Obama unveiled several changes to the relatively new income-based repayment system for federal loans. His plan calls for reduced monthly repayments for borrowers with high debt and low income, and for a loan consolidation option offering lower interest rates. The reforms came amid increasing public pressure over mounting student loan burdens.

“Some of the information we have right now is preliminary, but what I’m being told by the Department of Education is that there will be some added relief for people on income-based repayment,” said Heather Jarvis, a student loan consultant. “It will be for people who borrowed their first student loan in 2008.”

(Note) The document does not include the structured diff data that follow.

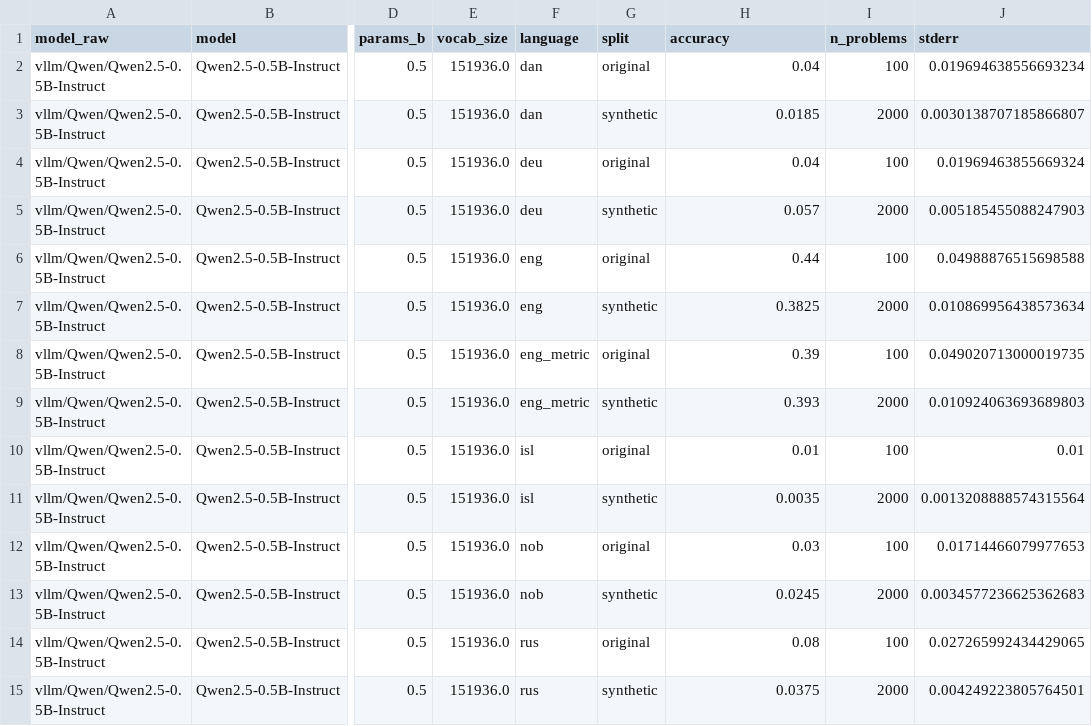
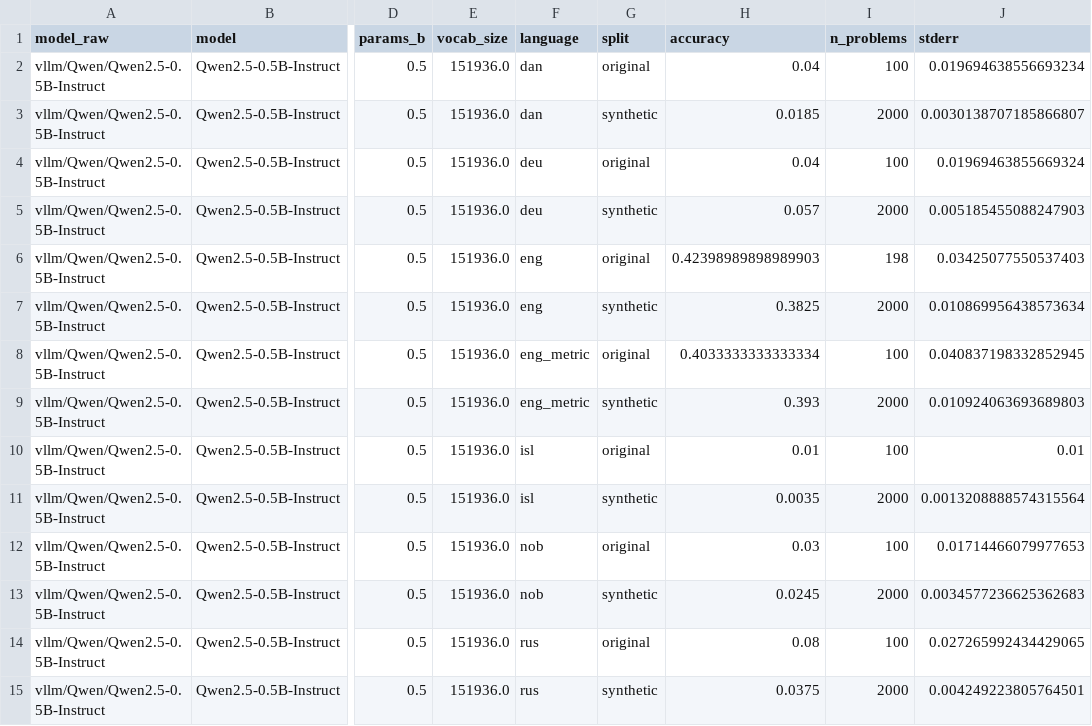
Before and after one commit to centre-for-humanities-computing/multilingual-gsm-symbolic, a CSV file: paper/artifacts/figures/model_grid/run_summary.csv, drawn as a sheet; only a part is shown, gaps mark what is left out; the diff names each change by its address in the sheet, - before the commit and + after, or states it on an @@ line.

Commit message:
Preserve full evaluation configuration and generated artifacts

```diff
--- a/paper/artifacts/figures/model_grid/run_summary.csv
+++ b/paper/artifacts/figures/model_grid/run_summary.csv
-H6 (accuracy): 0.44
+H6 (accuracy): 0.42398989898989903
-I6 (n_problems): 100
+I6 (n_problems): 198
-J6 (stderr): 0.04988876515698588
+J6 (stderr): 0.03425077550537403
-H8 (accuracy): 0.39
+H8 (accuracy): 0.4033333333333334
-J8 (stderr): 0.049020713000019735
+J8 (stderr): 0.040837198332852945
```
Also changed, not shown: 7 other files.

That means law students who took out federal loans to help pay for their undergraduate degrees will see no benefit, Jarvis said. However, some law students likely will qualify for loan consolidation, she said.

The reforms apply only to federally guaranteed loans, not private student loans, said Radhika Singh Miller, program manager for educational debt relief and outreach at Equal Justice Works.

“What’s really missing is relief for those who had to borrow private loans,” Miller said. “And it’s not going to help those of us who have already graduated.”

The income-based repayment system went into effect for the class of 2009. The program limits monthly loan repayments according to income. Graduates who undertake long-term public interest careers can qualify for debt forgiveness.

At present, monthly federal student loan payments are capped at 15% of the borrower’s discretionary income, for people who signed up for income-based repayment. After the borrower makes qualifying payments for 25 years, the federal government will forgive any remaining loan debt. Last year, Congress modified the system to cap payments at 10% of a borrower’s discretionary income and forgive debt after 20 years. The changes were to benefit new borrowers beginning in 2014.

Obama would simply bump up the effective date to benefit graduates beginning in 2012 — provided they had not previously taken out federal student loans.

“It’s not going to change the options for most current law students,” Jarvis said. “They don’t want to open the floodgates.”

Still, the focus on income-based repayment was a good thing, she said. Many recent graduates who qualify for that option don’t know it. According to Jarvis, recent figures indicate that about 450,000 graduates have signed up for income-based repayment, although millions qualify.

One change that might benefit law students is loan consolidation. The government will start offering that option for federal loans with an interest rate between 0.25 percent and 0.5 percent lower than the going rate of 6.8 percent, Miller said.

However, the only people who will qualify are those with a combination of federal direct loans and federal family educational loans — the latter, better known as FFELs, a type of loan that the government eliminated in 2010.

Law students graduating in 2011 may qualify for the new consolidation option; the government has said it will notify those who are eligible. The option will go into effect in 2012, and the class of 2011 will begin loan repayments several months earlier than that, Jarvis said. Therefore, borrowers who graduated in May should make their initial payments before consolidating their loans, or else ask for several months’ forbearance while they check whether they qualify for the new consolidation option, she said. Previously consolidated loans will not qualify for the new, lower-interest option.

A 0.5 percent decrease in the interest rate may not seem like much, but it can make a significant difference over 20 or 30 years, Miller said.

“One difference it might have is a reduction in the level of defaults,” Miller said. “It makes things easier when you have just one loan to keep up with and you’re making a single monthly payment.”

Contact Karen Sloan at ksloan@alm.com.